Don’t Rely on BMI
BMI (Body Mass Index) has seemingly become the go-to shorthand when determining a person’s health status. It is now so pervasive, in fact, that fitness-based video games like Wii Fit have incorporated it as a means of measuring your progress when you play.
The trouble with the nearly 200-year-old calculation is that due to its simplicity, it provides many users with misinformation – roughly, 20 percent. The biggest problem with the calculation method is the correlation, or lack thereof, between weight status and metabolic health. As the L.A. Times explains, “The proportion of obese adults who are metabolically unhealthy is high: 21%, or roughly 50.4 million Americans who should unambiguously worry physicians and public health authorities. But 8% of normal-weight adults are metabolically unhealthy. And if the latest research is borne out, that’s another 19.2 million that physicians and public health authorities should be fretting about (but who currently do not raise alarms).”
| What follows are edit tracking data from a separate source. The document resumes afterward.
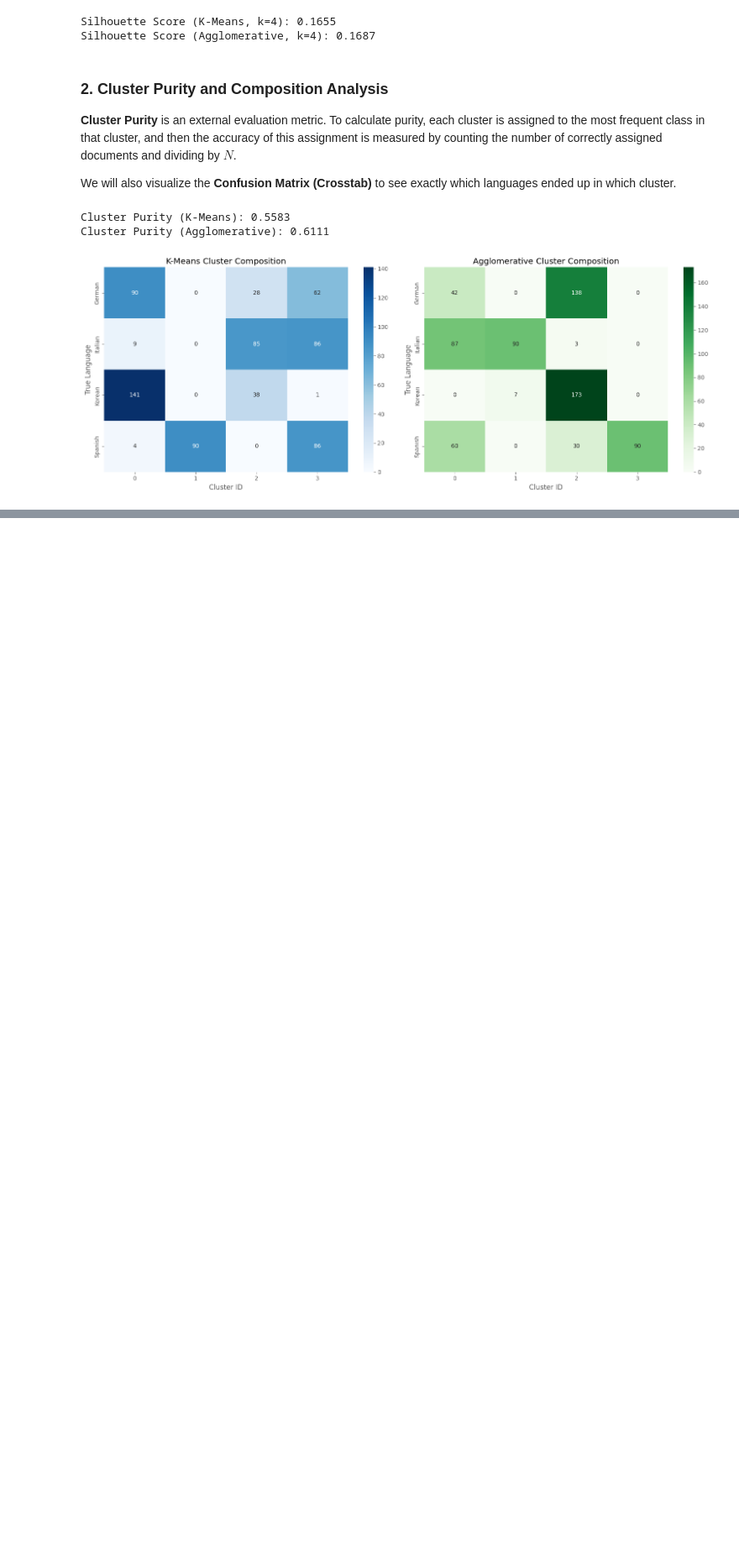
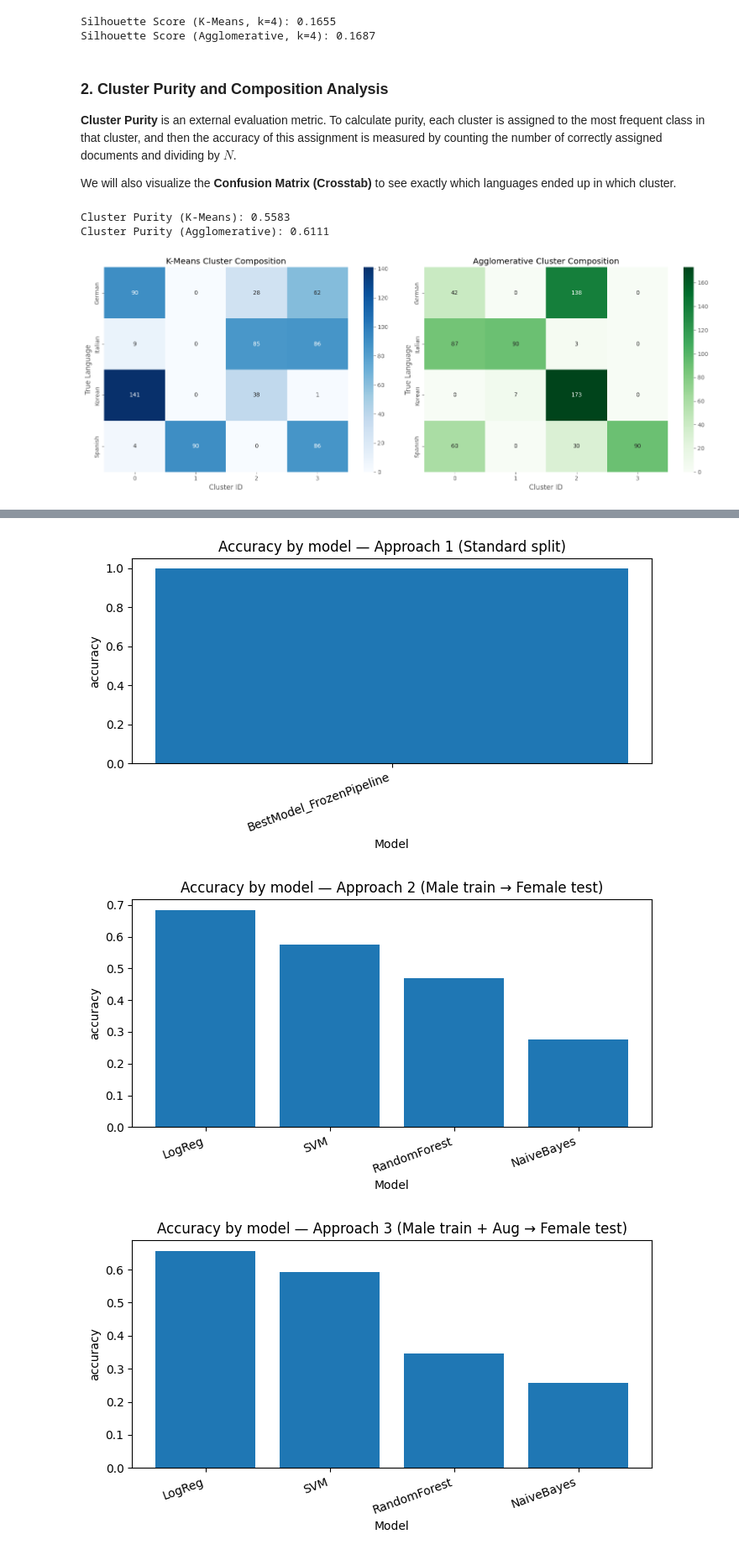
Before and after one commit to arashtaherifard/ML_Final_Project, a Jupyter notebook: Evaluation.ipynb, the cells around one changed output, grey strips where cells are left out. Shown at 84% size. Drawn from its saved outputs; the diff is of its cells as text; code cells hidden in the pictures; blank space fills up the shorter version.

```diff
--- a/Evaluation.ipynb
+++ b/Evaluation.ipynb
@@ -99,0 +164,9 @@ plt.show()
+# %%
+ART = Path("artifacts")
+
+y_raw = np.load(ART / "y.npy", allow_pickle=True)
+le = LabelEncoder()
+le.fit(y_raw.astype(str))
+classes = list(le.classes_)
+
+classes
@@ -99,0 +208,10 @@ plt.show()
+# %%
+summaries = []
+for approach, d in paths.items():
+    s = pd.read_csv(d["summary"])
+    s["approach"] = approach
+    summaries.append(s)
+
+summary_df = pd.concat(summaries, ignore_index=True)
+
+summary_df
@@ -99,0 +231,21 @@ plt.show()
+# %%
+def plot_metric_by_approach(df, metric, title):
+    for approach in df["approach"].unique():
+        sub = df[df["approach"] == approach].copy()
+        sub = sub.sort_values(metric, ascending=False)
+
+        plt.figure(figsize=(7, 4))
+        plt.bar(sub["model"].astype(str), sub[metric].astype(float))
+        plt.title(f"{title} — {approach}")
+        plt.xlabel("Model")
+        plt.ylabel(metric)
+        plt.xticks(rotation=20, ha="right")
+        plt.tight_layout()
+        plt.show()
+
+plot_metric_by_approach(summary_df, "accuracy", "Accuracy by model")
+plot_metric_by_approach(summary_df, "macro_f1", "Macro-F1 by model")
+# %% [output]
+[figure, added]
+[figure, added]
+[figure, added]
```
Also changed, not shown: parts of 24 cells of this notebook, 25 other files.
As always, it’s important to remember when considering new fitness goals or discussing health issues with your physician that the more information you can offer, the better off you’ll be.